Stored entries
....

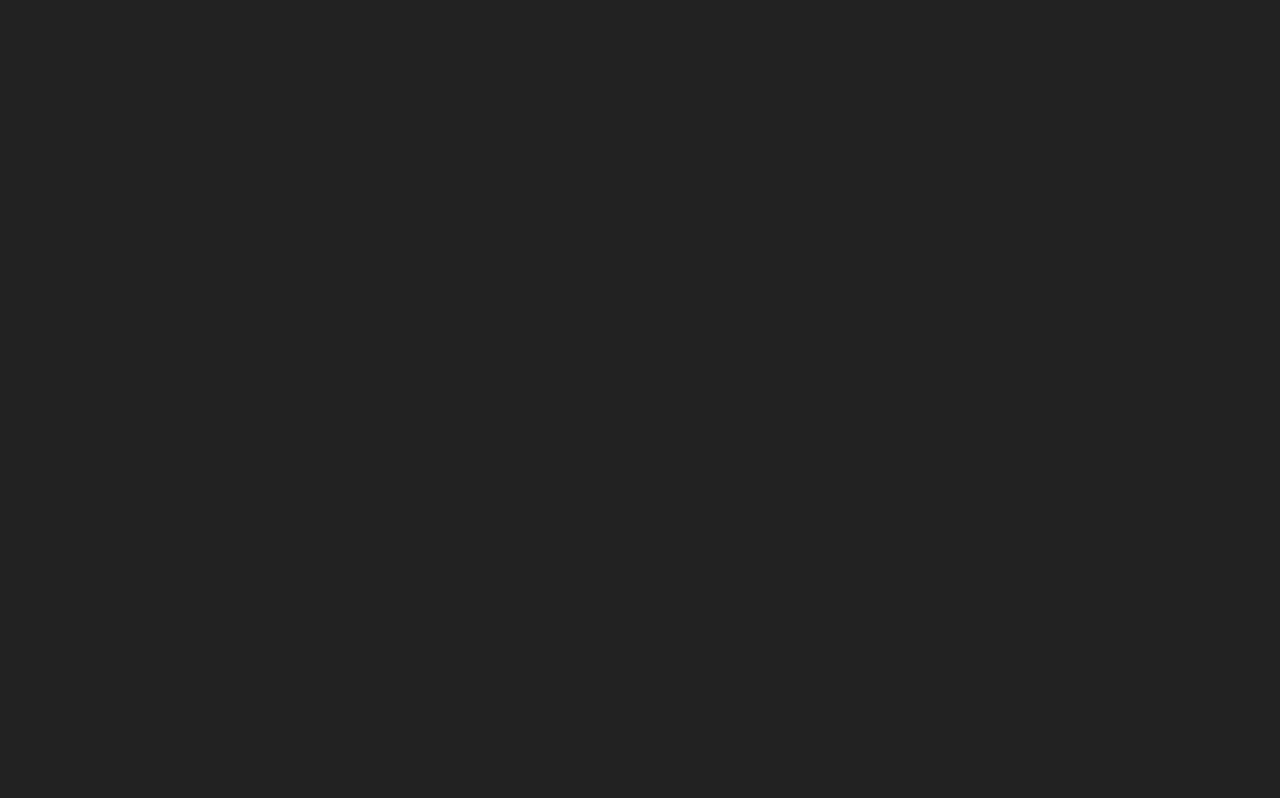
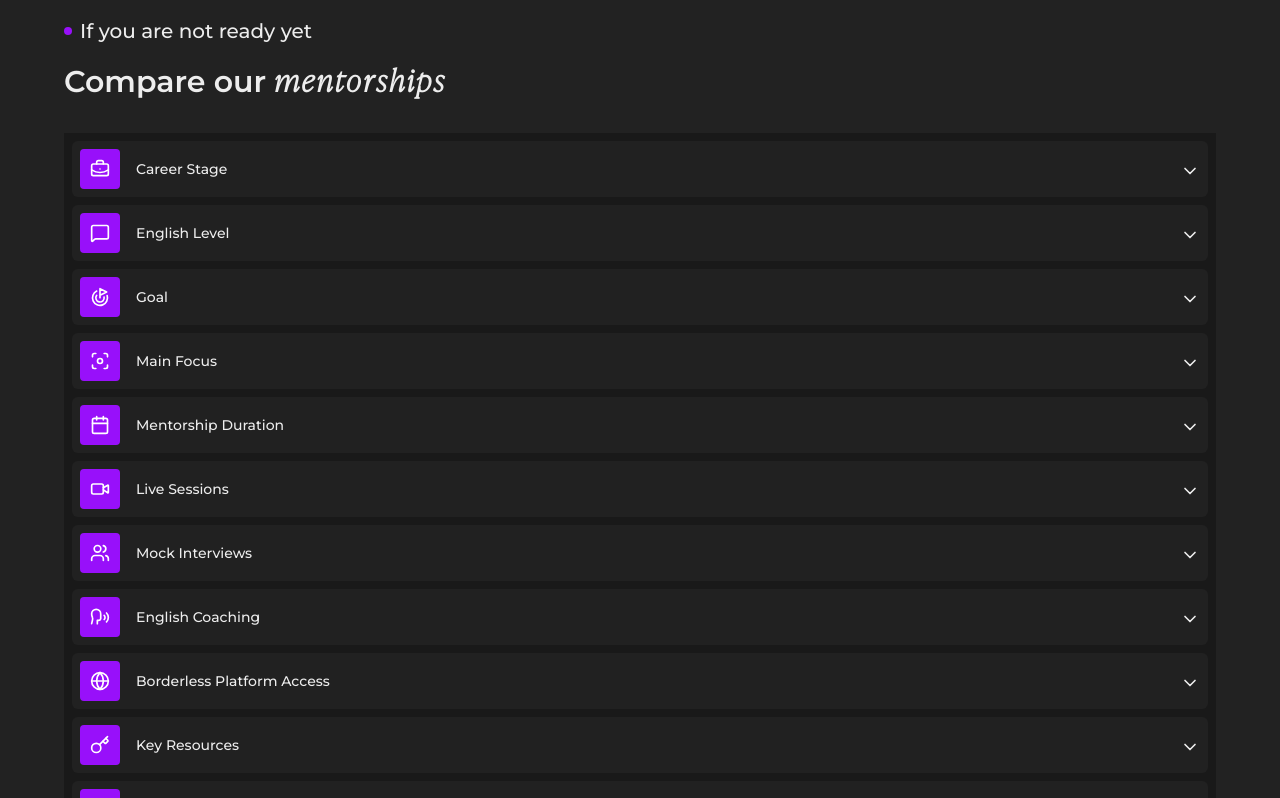
Before and after one commit to ProgramadoresSemPatria/borderless-institutional-website, a Next.js app: page /psp-mentorship in a window 1280 px wide. Shown: the part 4580-5378 px from the top of the page. Before the commit the page ends 5317 px from the top, so only its background shows below. Built offline with nearby package versions, Linux system fonts and the light colour scheme.

Commit message:
feat: add compare our mentorships section

```diff
--- /dev/null
+++ b/app/components/sections/psp-mentorship/CompareOurMentorships/constants/featuresComparison.ts
@@ -0,0 +1,132 @@
+import {
+  BriefcaseBusiness,
+  Calendar,
+  ChartNoAxesCombined,
+  Focus,
+  Globe,
+  Goal,
+  Key,
+  LucideIcon,
+  MessageSquare,
+  Speech,
+  Star,
+  User,
+  Users,
+  Video,
+} from "lucide-react";
+
+export interface FeatureByMentorship {
+  feature: string;
+  icon: LucideIcon;
+  mentorship: {
+    base: string;
+    psp: string;
+  };
+}
+
+export const featuresByMentorship: FeatureByMentorship[] = [
+  {
+    icon: BriefcaseBusiness,
+    feature: "Career Stage",
+    mentorship: {
+      base: "No prior experience → Early Mid-level (0–2 years experience)",
+      psp: "Mid-level → Senior (3+ years experience)",
+    },
+  },
+  {
+    icon: MessageSquare,
+    feature: "English Level",
+    mentorship: {
+      base: "A1 → B1 (Goal: B2 for international readiness)",
+      psp: "B1 or higher (technical fluency required)",
+    },
+  },
+  {
+    icon: Goal,
+    feature: "Goal",
+    mentorship: {
+      base: "Build technical, portfolio, and English foundations to reach PSP level",
+      psp: "Land high-paying international contracts ($10K–$15K USD/month)",
+    },
+  },
+  {
+    icon: Focus,
+    feature: "Main Focus",
+    mentorship: {
+      base: "Technical improvement, portfolio building, English upgrade, career plan",
+      psp: "Strategic positioning, interview mastery, networking, offer negotiation",
+    },
+  },
+  {
+    icon: Calendar,
+    feature: "Mentorship Duration",
+    mentorship: {
+      base: "12 months",
+      psp: "6 or 12 months",
+    },
+  },
+  {
+    icon: Video,
+    feature: "Live Sessions",
+    mentorship: {
+      base: "Monthly group call with Yuri + bi-weekly calls with BASE mentor team",
+      psp: "Bi-weekly group calls + direct feedback from Yuri",
+    },
+  },
+  {
+    icon: Users,
+    feature: "Mock Interviews",
+    mentorship: {
+      base: "Junior-to-mid-level scenarios",
+      psp: "Senior-level technical and system design scenarios with 5 expert mentors",
+    },
+  },
+  {
+    icon: Speech,
+    feature: "English Coaching",
+    mentorship: {
+      base: "3x/week – beginner to intermediate focus",
+      psp: "3x/week – intermediate to advanced technical focus",
+    },
+  },
+  {
+    icon: Globe,
+    feature: "Borderless Platform Access",
+    mentorship: {
+      base: "Included (portfolio, lessons, community)",
+      psp: "Included (networking, lessons, exclusive PSP resources)",
+    },
+  },
+  {
+    icon: Key,
+    feature: "Key Resources",
+    mentorship: {
+      base: "Portfolio project templates, high-conversion résumé for entry-level applications",
+      psp: "High-conversion résumé adapted to your strategy, application scripts, negotiation playbook",
+    },
+  },
+  {
+    icon: ChartNoAxesCombined,
+    feature: "Expected Outcome",
+    mentorship: {
+      base: "PSP readiness within 12 months",
+      psp: "1–3 international job offers within 120 days",
+    },
+  },
+  {
+    icon: User,
+    feature: "Average Alumni Result",
+    mentorship: {
+      base: "Entry into PSP + first international-ready portfolio",
+      psp: "Contracts from $10K to $15K USD/month",
+    },
+  },
+  {
+    icon: Star,
+    feature: "Best For",
+    mentorship: {
+      base: "Beginners or professionals starting the path to global opportunities",
+      psp: "Professionals ready to compete and win in the global market now",
+    },
+  },
+];
--- /dev/null
+++ b/app/components/sections/psp-mentorship/CompareOurMentorships/index.tsx
@@ -0,0 +1,69 @@
+import {
+  Accordion,
+  AccordionContent,
+  AccordionItem,
+  AccordionTrigger,
+} from "@/app/components/ui/Accordion";
+import { IconWrapper } from "@/app/components/ui/IconWrapper";
+import { AnimatedText } from "../../../ui/AnimatedText";
+import {
+  FeatureByMentorship,
+  featuresByMentorship,
+} from "./constants/featuresComparison";
+
+export function CompareOurMentorships() {
+  return (
+    <section className="py-[10svh] space-y-8">
+      <div className="space-y-4">
+        <div className="flex items-center gap-2">
+          <div className="size-2 rounded-full bg-primary" />
+          <AnimatedText className="text-sm md:text-xl font-medium">
+            If you are not ready yet
+          </AnimatedText>
+        </div>
+        <AnimatedText as="h2" className="max-w-4xl">
+          Compare our <span className="font-ivy">mentorships</span>
+        </AnimatedText>
+      </div>
+
+      <Accordion
+        type="single"
+        collapsible
+        className="flex flex-col gap-2 bg-tertiary p-2"
+      >
+        {featuresByMentorship.map((feature) => (
+          <FeatureComparisonCard {...feature} key={feature.feature} />
+        ))}
+      </Accordion>
+    </section>
+  );
+}
+
+function FeatureComparisonCard({
+  feature,
+  mentorship,
+  icon,
+}: FeatureByMentorship) {
+  return (
+    <AccordionItem value={feature} className="bg-[#212121] rounded-md border-0">
+      <AccordionTrigger className="items-center p-2">
+        <div className="flex items-center gap-4">
+          <IconWrapper icon={icon} />
+          <p className="font-medium">{feature}</p>
+        </div>
+      </AccordionTrigger>
+
+      <AccordionContent className="p-4 h-full">
+        <div>
+          <p className="font-bold">BASE mentorship:</p>
+          <p>{mentorship.base}</p>
+        </div>
+
+        <div className="mt-6">
+          <p className="font-bold">PSP mentorship:</p>
+          <p>{mentorship.psp}</p>
+        </div>
+      </AccordionContent>
+    </AccordionItem>
+  );
+}
--- /dev/null
+++ b/app/components/ui/Accordion.tsx
@@ -0,0 +1,65 @@
+"use client";
+
+import { cn } from "@/app/lib/utils";
+import * as AccordionPrimitive from "@radix-ui/react-accordion";
+import { ChevronDownIcon } from "lucide-react";
+import * as React from "react";
+
+function Accordion({
+  ...props
+}: React.ComponentProps<typeof AccordionPrimitive.Root>) {
+  return <AccordionPrimitive.Root data-slot="accordion" {...props} />;
+}
+
+function AccordionItem({
+  className,
+  ...props
+}: React.ComponentProps<typeof AccordionPrimitive.Item>) {
+  return (
+    <AccordionPrimitive.Item
+      data-slot="accordion-item"
+      className={cn("border-b last:border-b-0", className)}
+      {...props}
+    />
+  );
+}
+
+function AccordionTrigger({
+  className,
+  children,
+  ...props
+}: React.ComponentProps<typeof AccordionPrimitive.Trigger>) {
+  return (
+    <AccordionPrimitive.Header className="flex">
+      <AccordionPrimitive.Trigger
+        data-slot="accordion-trigger"
+        className={cn(
+          "flex flex-1 items-start justify-between gap-4 rounded-md py-4 text-left text-sm font-medium transition-all outline-none disabled:pointer-events-none disabled:opacity-50 [&[data-state=open]>svg]:rotate-180 cursor-pointer",
+          className
+        )}
+        {...props}
+      >
+        {children}
+        <ChevronDownIcon className="text-muted-foreground pointer-events-none size-5 shrink-0 translate-y-0.5 transition-transform duration-200" />
+      </AccordionPrimitive.Trigger>
+    </AccordionPrimitive.Header>
+  );
+}
+
+function AccordionContent({
+  className,
+  children,
+  ...props
+}: React.ComponentProps<typeof AccordionPrimitive.Content>) {
+  return (
+    <AccordionPrimitive.Content
+      data-slot="accordion-content"
+      className="AccordionContent data-[state=closed]:animate-accordion-up data-[state=open]:animate-accordion-down overflow-hidden text-sm"
+      {...props}
+    >
+      <div className={cn("pt-0 pb-4", className)}>{children}</div>
+    </AccordionPrimitive.Content>
+  );
+}
+
+export { Accordion, AccordionContent, AccordionItem, AccordionTrigger };
--- a/app/globals.css
+++ b/app/globals.css
@@ -52,3 +52,28 @@ h2 {
   @apply tracking-widest;
   font-family: var(--font-ivy);
 }
+
+.AccordionContent[data-state="open"] {
+  animation: slideDown 300ms cubic-bezier(0.87, 0, 0.13, 1);
+}
+.AccordionContent[data-state="closed"] {
+  animation: slideUp 300ms cubic-bezier(0.87, 0, 0.13, 1);
+}
+
+@keyframes slideDown {
+  from {
+    height: 0;
+  }
+  to {
+    height: var(--radix-accordion-content-height);
+  }
+}
+
+@keyframes slideUp {
+  from {
+    height: var(--radix-accordion-content-height);
+  }
+  to {
+    height: 0;
+  }
+}
--- a/app/psp-mentorship/page.tsx
+++ b/app/psp-mentorship/page.tsx
@@ -1,3 +1,4 @@
+import { CompareOurMentorships } from "../components/sections/psp-mentorship/CompareOurMentorships";
 import { GoGlobalMethod } from "../components/sections/psp-mentorship/GoGlobalMethod";
 import { HowItWorks } from "../components/sections/psp-mentorship/HowItWorks";
 import { PspHeroSection } from "../components/sections/psp-mentorship/PspHeroSection";
@@ -16,6 +17,7 @@ export default function Page() {
       <HowItWorks />
       <ResultsYouCanExpect />
       <WhyItWorks />
+      <CompareOurMentorships />
       <section className="h-svh"></section>
     </div>
   );
--- a/package.json
+++ b/package.json
@@ -10,6 +10,7 @@
   },
   "dependencies": {
     "@gsap/react": "^2.1.2",
+    "@radix-ui/react-accordion": "^1.2.12",
     "clsx": "^2.1.1",
     "embla-carousel-auto-height": "^8.6.0",
     "embla-carousel-react": "^8.6.0",
```
Also changed, not shown: 1 other file (tests, documents, lock files or other folders).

....

**Problem details:** Return each line from the data where the string "ChevronDownIcon" can be found.

**Completed task:**
+import { ChevronDownIcon } from "lucide-react";
+        <ChevronDownIcon className="text-muted-foreground pointer-events-none size-5 shrink-0 translate-y-0.5 transition-transform duration-200" />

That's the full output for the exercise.